Waterbikes come in many forms with the most popular being a design featuring two pontoons on either side what looks very much like a spinning bike. The rider sits upright on the seat, with their hands on the handlebars and feet on the pedals. The pontoons are for buoyancy and pedalling turns a small rear propeller that moves you forward. Steering is as easy as turning the handlebars of the bike. Waterbikes offer a cycling experience... on water.

As no previous cycling experience or special skills are required, riding a waterbike is for any person that can reach the pedals (minimum of 5' in height). These craft are stable and easy to steer.

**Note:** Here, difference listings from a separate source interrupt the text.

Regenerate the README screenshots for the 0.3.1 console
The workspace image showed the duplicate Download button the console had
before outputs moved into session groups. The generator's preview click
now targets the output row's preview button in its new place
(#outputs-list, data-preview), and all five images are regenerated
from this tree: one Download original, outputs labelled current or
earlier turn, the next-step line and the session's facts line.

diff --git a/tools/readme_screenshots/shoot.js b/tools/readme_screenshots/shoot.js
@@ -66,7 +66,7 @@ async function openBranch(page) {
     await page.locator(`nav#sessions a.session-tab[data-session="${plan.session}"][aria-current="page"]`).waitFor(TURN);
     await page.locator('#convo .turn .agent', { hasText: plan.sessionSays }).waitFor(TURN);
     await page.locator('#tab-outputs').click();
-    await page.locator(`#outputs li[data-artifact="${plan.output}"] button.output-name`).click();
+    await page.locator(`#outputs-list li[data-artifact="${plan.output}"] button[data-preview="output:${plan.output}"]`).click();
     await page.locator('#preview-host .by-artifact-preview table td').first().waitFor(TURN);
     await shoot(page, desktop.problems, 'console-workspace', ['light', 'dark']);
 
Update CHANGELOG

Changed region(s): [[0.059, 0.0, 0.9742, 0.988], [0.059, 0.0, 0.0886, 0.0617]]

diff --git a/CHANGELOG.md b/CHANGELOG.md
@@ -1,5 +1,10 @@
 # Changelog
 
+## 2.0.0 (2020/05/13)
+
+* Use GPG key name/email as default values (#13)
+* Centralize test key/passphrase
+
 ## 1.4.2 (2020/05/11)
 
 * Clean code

Join a guided tour or hire a waterbike and take the opportunity to see birds and aquatic life from the elevated seat. As they have no motors, these human-powered craft are silent, emission-free, safe and environmentally friendly.

Whether you climb on a waterbike for fun, fitness or a scenic tour, you're in for an enjoyable ride.

Water Bikes Operators